§ **INPUT DATA**:
Segment Open

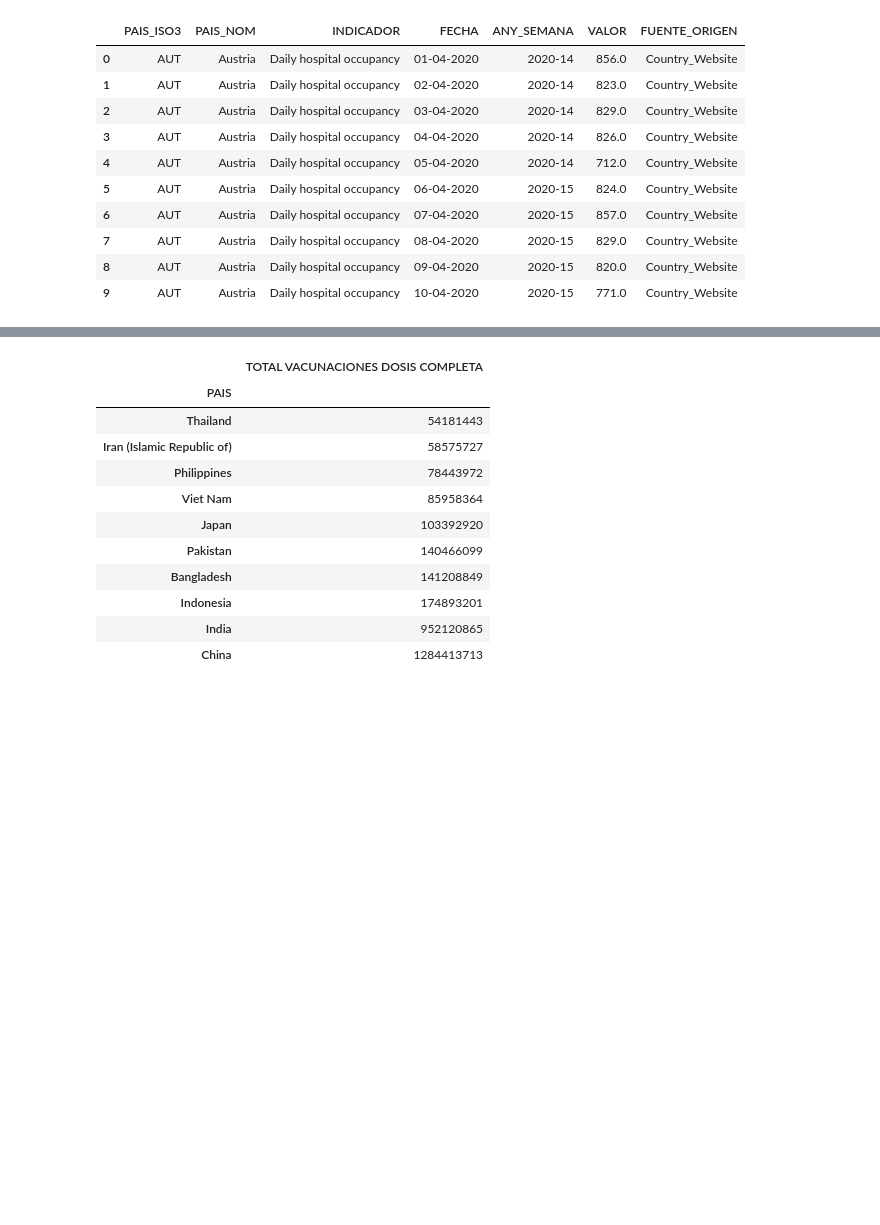
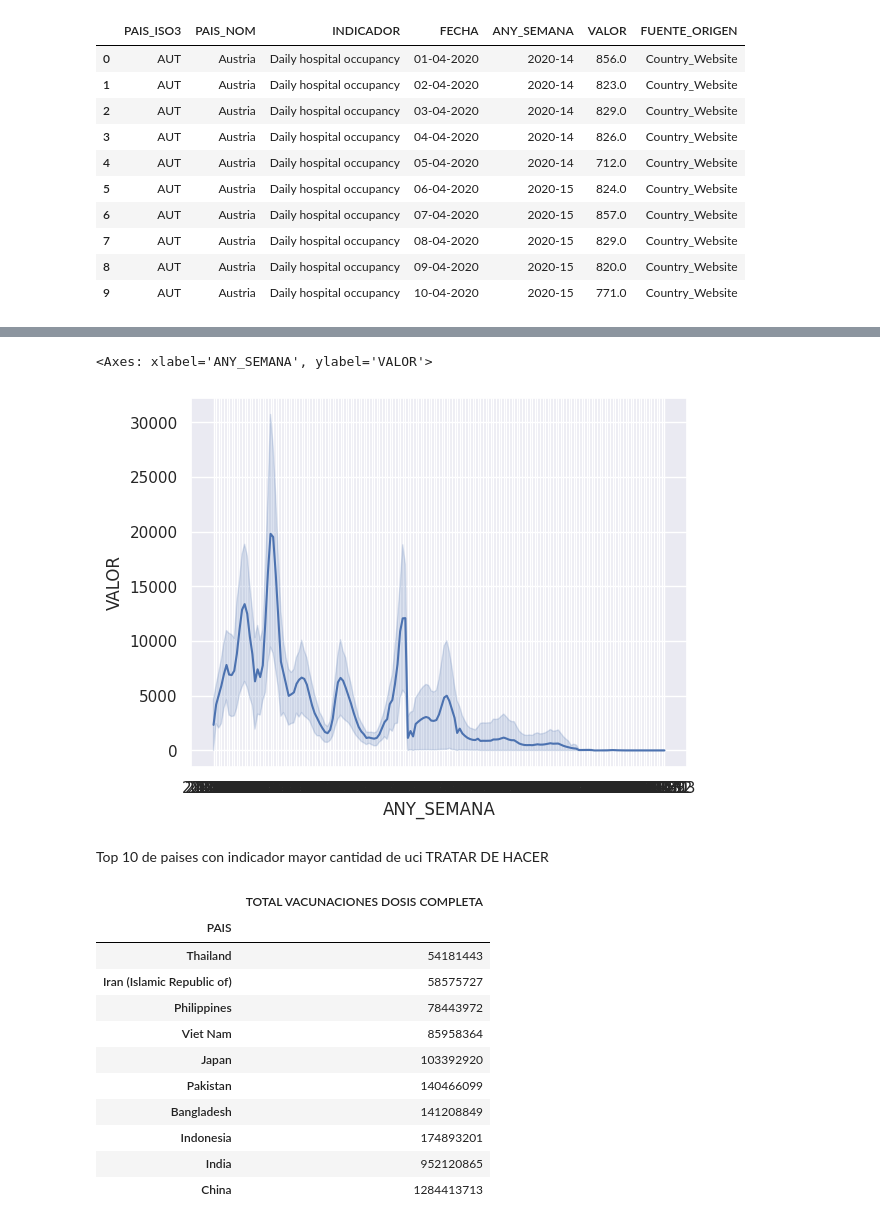
Before and after one commit to patriciaapenat/TFM, a Jupyter notebook: Gráficos/Data_Frame_uci.ipynb, the cells around one changed output, grey strips where cells are left out. Drawn from its saved outputs; the diff is of its cells as text; code cells hidden in the pictures; blank space fills up the shorter version.

```diff
--- a/Gráficos/Data_Frame_uci.ipynb
+++ b/Gráficos/Data_Frame_uci.ipynb
@@ -143,0 +114,3 @@ Top 10 de paises de Asia con Personas Vacunadas con Dosis Completa
+# %%
+df_Spain=df_uci[df_uci["PAIS_NOM"].str.contains("Spain")]
+df_Spain
@@ -144,3 +131,10 @@ Top 10 de paises de Asia con Personas Vacunadas con Dosis Completa
+# %%
+sns.lineplot(data=df_Spain,x="ANY_SEMANA",y="VALOR")
+# %% [output]
+<Axes: xlabel='ANY_SEMANA', ylabel='VALOR'>
+[figure, added]
+# %% [markdown]
+Top 10 de paises con indicador mayor cantidad de uci TRATAR DE HACER
 # %%
 #Creamos una Pivot table que sume todas las vacunaciones por Paises del Continente Asiatico
 df_vacunation_continente_asia=df_vacunation[df_vacunation['CONTINENTE']== "Asia"]
```
Also changed, not shown: parts of 22 cells of this notebook.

Segment Closed

§ **WORK REQUIRED**:
From the records above, copy every line that holds the word "Personas".

§ **ANSWER BOX**:
@@ -143,0 +114,3 @@ Top 10 de paises de Asia con Personas Vacunadas con Dosis Completa
@@ -144,3 +131,10 @@ Top 10 de paises de Asia con Personas Vacunadas con Dosis Completa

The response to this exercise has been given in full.